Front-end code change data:

###

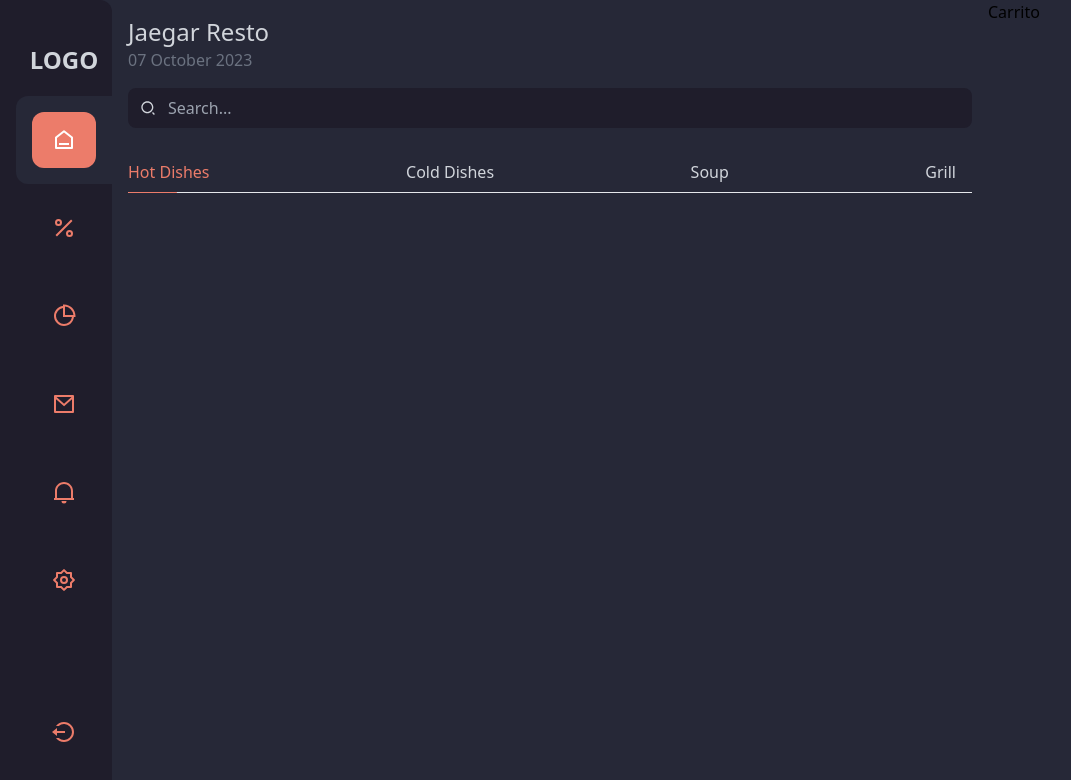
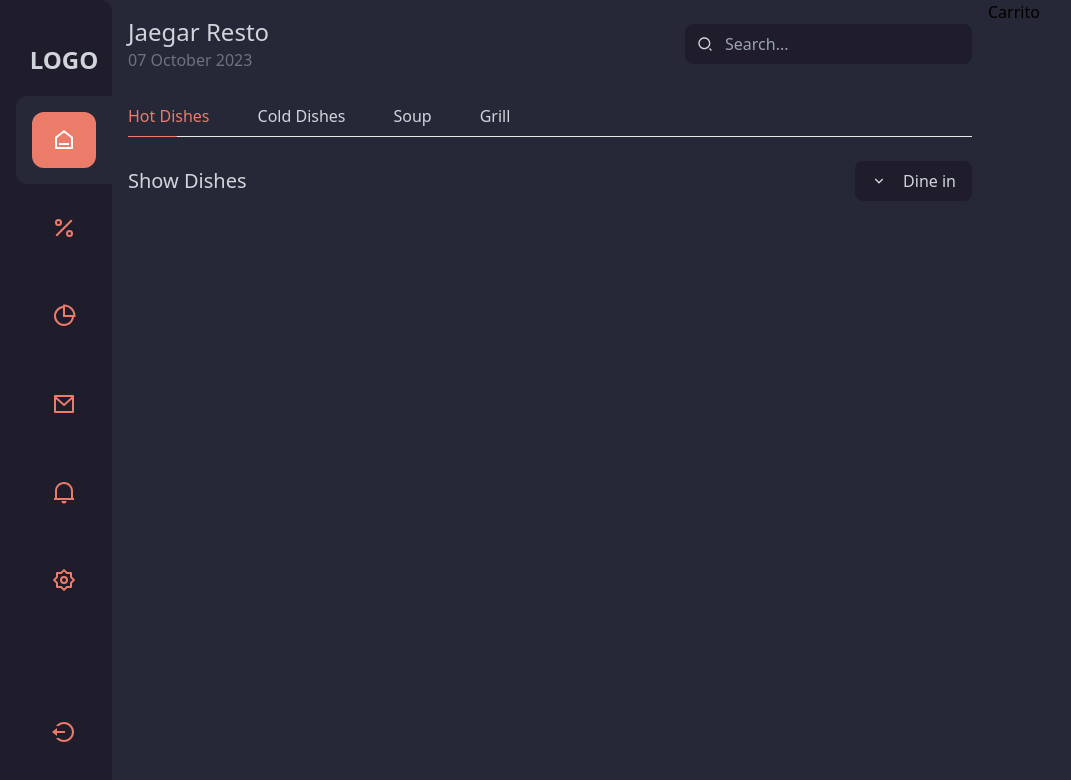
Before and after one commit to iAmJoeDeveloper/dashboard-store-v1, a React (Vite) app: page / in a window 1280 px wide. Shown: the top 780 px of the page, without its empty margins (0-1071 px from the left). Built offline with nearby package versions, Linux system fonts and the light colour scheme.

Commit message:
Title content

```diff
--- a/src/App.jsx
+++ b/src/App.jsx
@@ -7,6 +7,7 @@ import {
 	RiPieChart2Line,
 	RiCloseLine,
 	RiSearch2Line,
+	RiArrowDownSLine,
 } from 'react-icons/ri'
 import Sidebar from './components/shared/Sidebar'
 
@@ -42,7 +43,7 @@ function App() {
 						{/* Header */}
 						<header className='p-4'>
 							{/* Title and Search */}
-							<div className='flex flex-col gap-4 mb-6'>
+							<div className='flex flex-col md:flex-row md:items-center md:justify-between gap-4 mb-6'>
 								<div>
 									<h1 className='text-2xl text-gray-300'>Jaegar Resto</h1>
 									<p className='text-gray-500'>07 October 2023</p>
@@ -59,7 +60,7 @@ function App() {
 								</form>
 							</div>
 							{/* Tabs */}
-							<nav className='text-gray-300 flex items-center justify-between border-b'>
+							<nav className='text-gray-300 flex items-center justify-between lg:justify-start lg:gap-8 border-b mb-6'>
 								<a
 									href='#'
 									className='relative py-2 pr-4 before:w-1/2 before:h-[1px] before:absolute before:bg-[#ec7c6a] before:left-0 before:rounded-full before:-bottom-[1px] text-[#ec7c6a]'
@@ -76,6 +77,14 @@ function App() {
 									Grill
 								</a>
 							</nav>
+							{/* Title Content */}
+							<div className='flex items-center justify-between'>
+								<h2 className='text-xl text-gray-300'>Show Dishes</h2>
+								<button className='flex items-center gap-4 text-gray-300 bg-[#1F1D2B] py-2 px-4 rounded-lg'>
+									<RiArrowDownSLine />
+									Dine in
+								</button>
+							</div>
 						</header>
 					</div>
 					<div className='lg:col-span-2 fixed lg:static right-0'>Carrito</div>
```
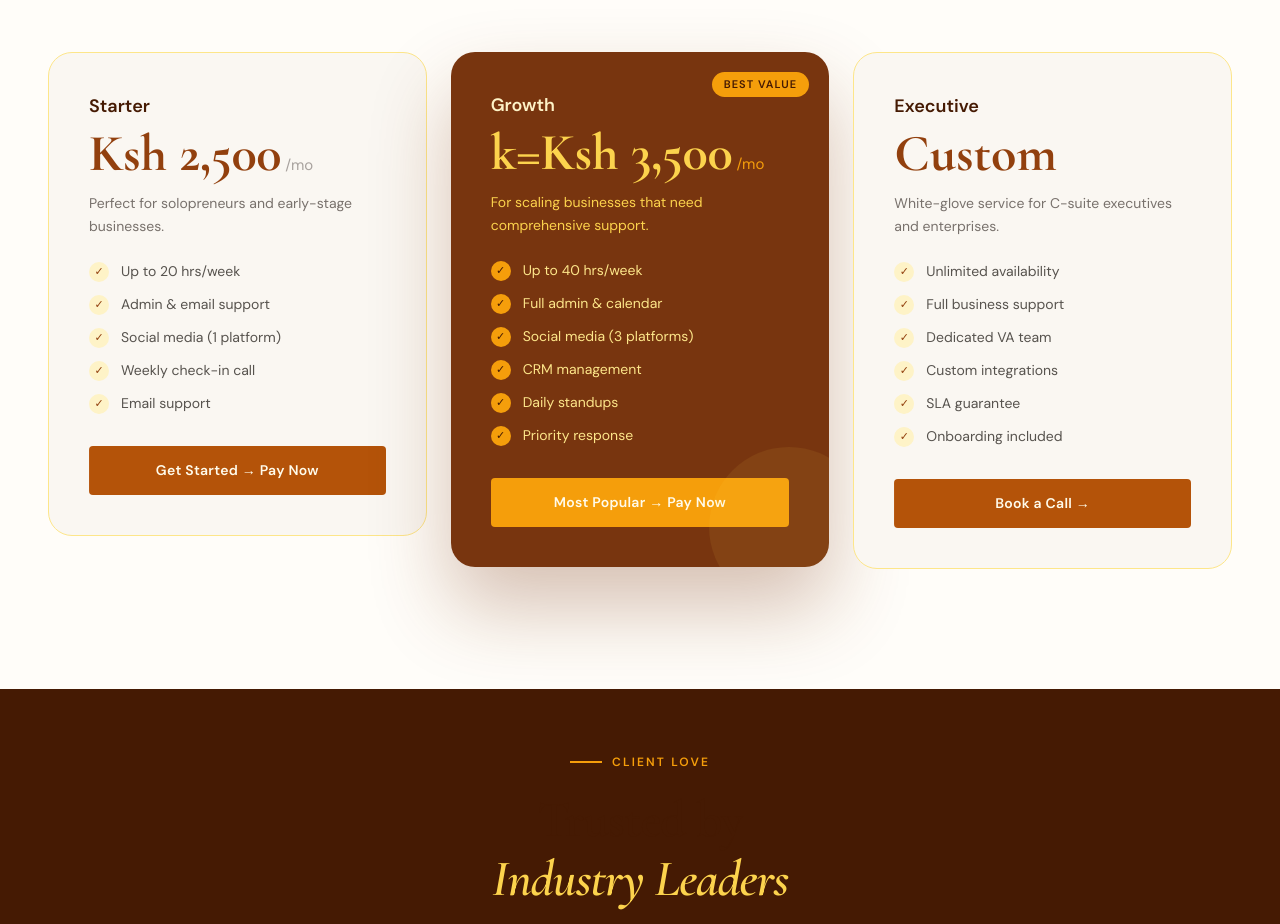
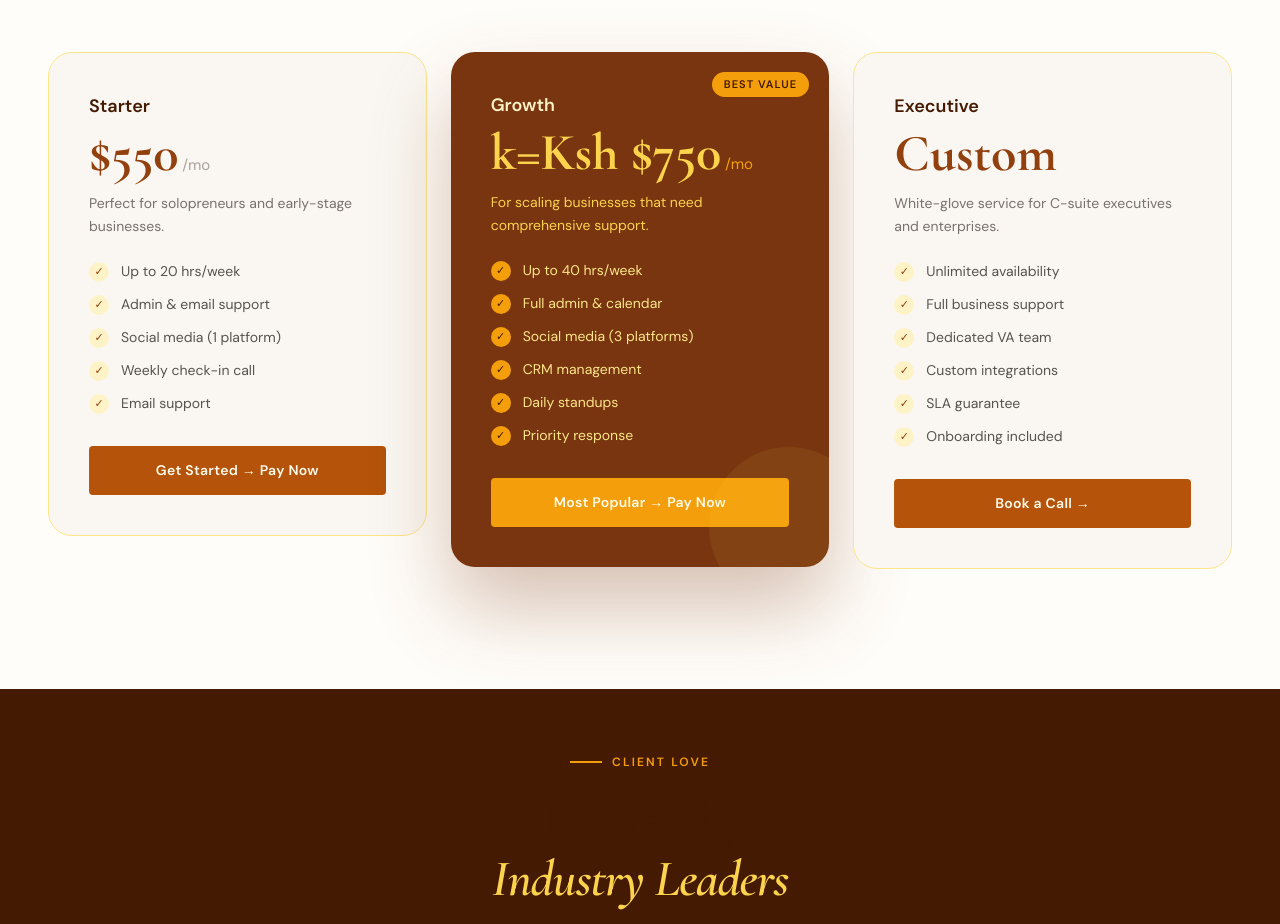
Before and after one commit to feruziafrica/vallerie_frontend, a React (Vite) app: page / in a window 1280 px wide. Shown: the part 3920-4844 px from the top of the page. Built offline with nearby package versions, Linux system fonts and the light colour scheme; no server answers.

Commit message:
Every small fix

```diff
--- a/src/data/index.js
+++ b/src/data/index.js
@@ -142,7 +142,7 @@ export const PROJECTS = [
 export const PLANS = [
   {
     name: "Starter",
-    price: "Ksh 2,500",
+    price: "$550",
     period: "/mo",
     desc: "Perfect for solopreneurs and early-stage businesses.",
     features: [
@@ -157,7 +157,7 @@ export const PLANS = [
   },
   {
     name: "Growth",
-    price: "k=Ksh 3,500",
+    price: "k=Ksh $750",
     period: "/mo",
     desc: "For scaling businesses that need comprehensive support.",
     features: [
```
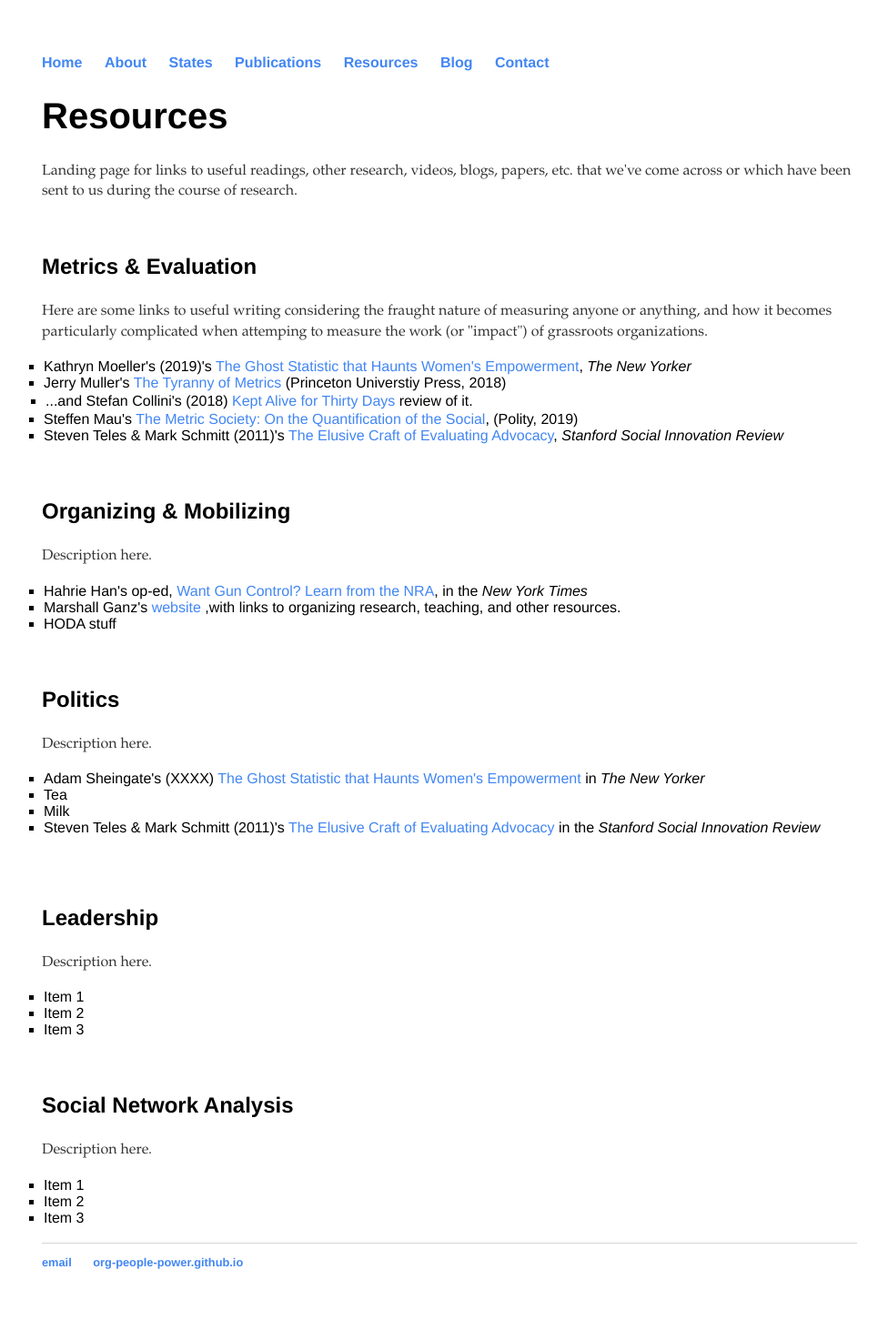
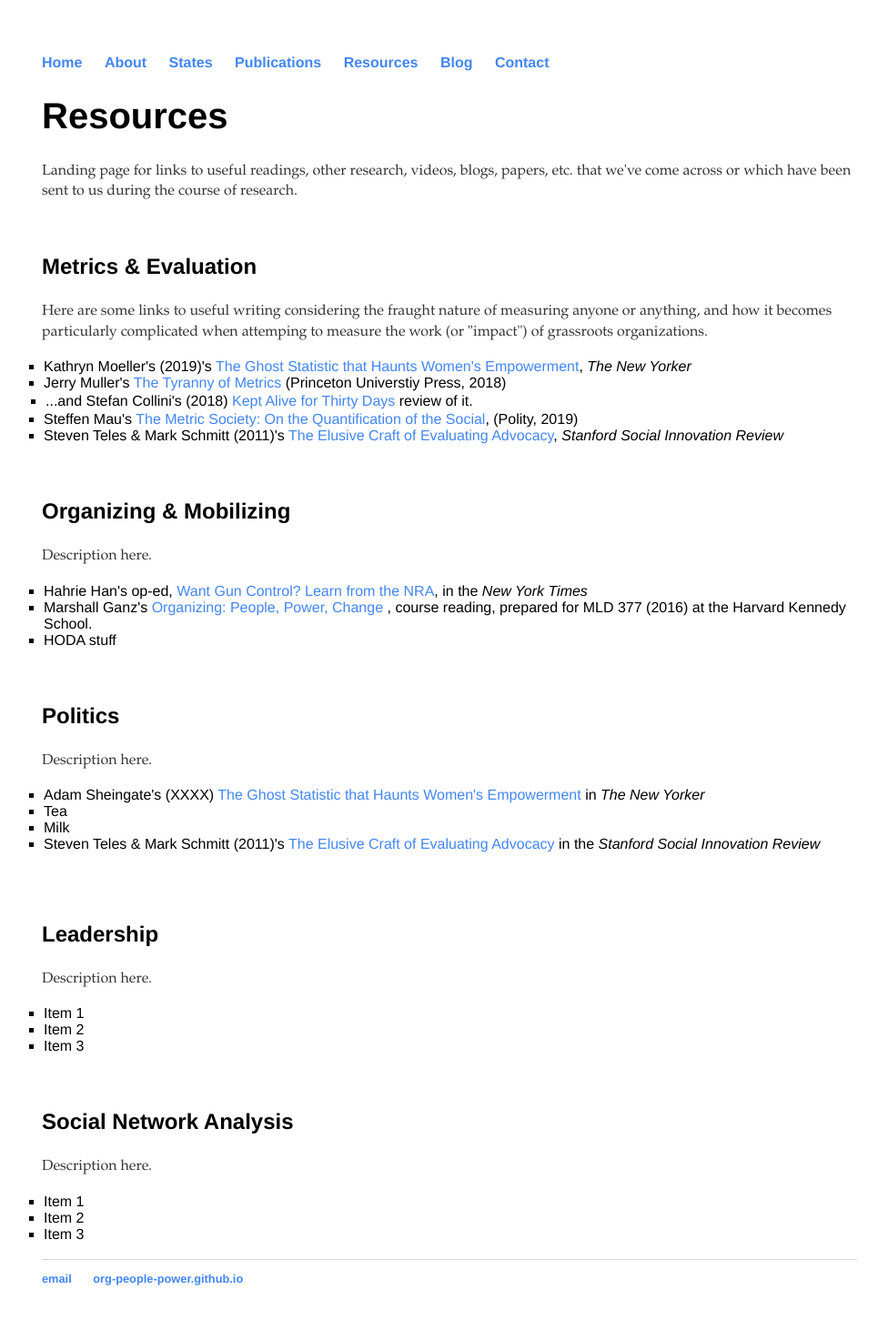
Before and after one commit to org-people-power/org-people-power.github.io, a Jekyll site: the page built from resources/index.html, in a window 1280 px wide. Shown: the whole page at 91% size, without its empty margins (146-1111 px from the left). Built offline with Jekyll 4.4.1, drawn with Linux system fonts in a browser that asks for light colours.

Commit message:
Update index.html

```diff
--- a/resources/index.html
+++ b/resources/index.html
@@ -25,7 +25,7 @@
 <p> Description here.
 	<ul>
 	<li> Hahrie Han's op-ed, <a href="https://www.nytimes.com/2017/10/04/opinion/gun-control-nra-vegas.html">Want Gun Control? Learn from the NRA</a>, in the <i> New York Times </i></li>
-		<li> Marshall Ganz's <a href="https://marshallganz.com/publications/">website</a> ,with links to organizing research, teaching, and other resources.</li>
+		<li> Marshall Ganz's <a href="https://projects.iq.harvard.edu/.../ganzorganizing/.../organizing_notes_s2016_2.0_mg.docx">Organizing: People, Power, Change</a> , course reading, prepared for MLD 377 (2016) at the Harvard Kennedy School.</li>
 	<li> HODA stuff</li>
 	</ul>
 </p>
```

###

WHAT YOU ARE ASKED TO DO: The answer must be every line from the records above that contains the word "text", copied out.

RESPONSE:
 									<h1 className='text-2xl text-gray-300'>Jaegar Resto</h1>
 									<p className='text-gray-500'>07 October 2023</p>
-							<nav className='text-gray-300 flex items-center justify-between border-b'>
+							<nav className='text-gray-300 flex items-center justify-between lg:justify-start lg:gap-8 border-b mb-6'>
 									className='relative py-2 pr-4 before:w-1/2 before:h-[1px] before:absolute before:bg-[#ec7c6a] before:left-0 before:rounded-full before:-bottom-[1px] text-[#ec7c6a]'
+								<h2 className='text-xl text-gray-300'>Show Dishes</h2>
+								<button className='flex items-center gap-4 text-gray-300 bg-[#1F1D2B] py-2 px-4 rounded-lg'>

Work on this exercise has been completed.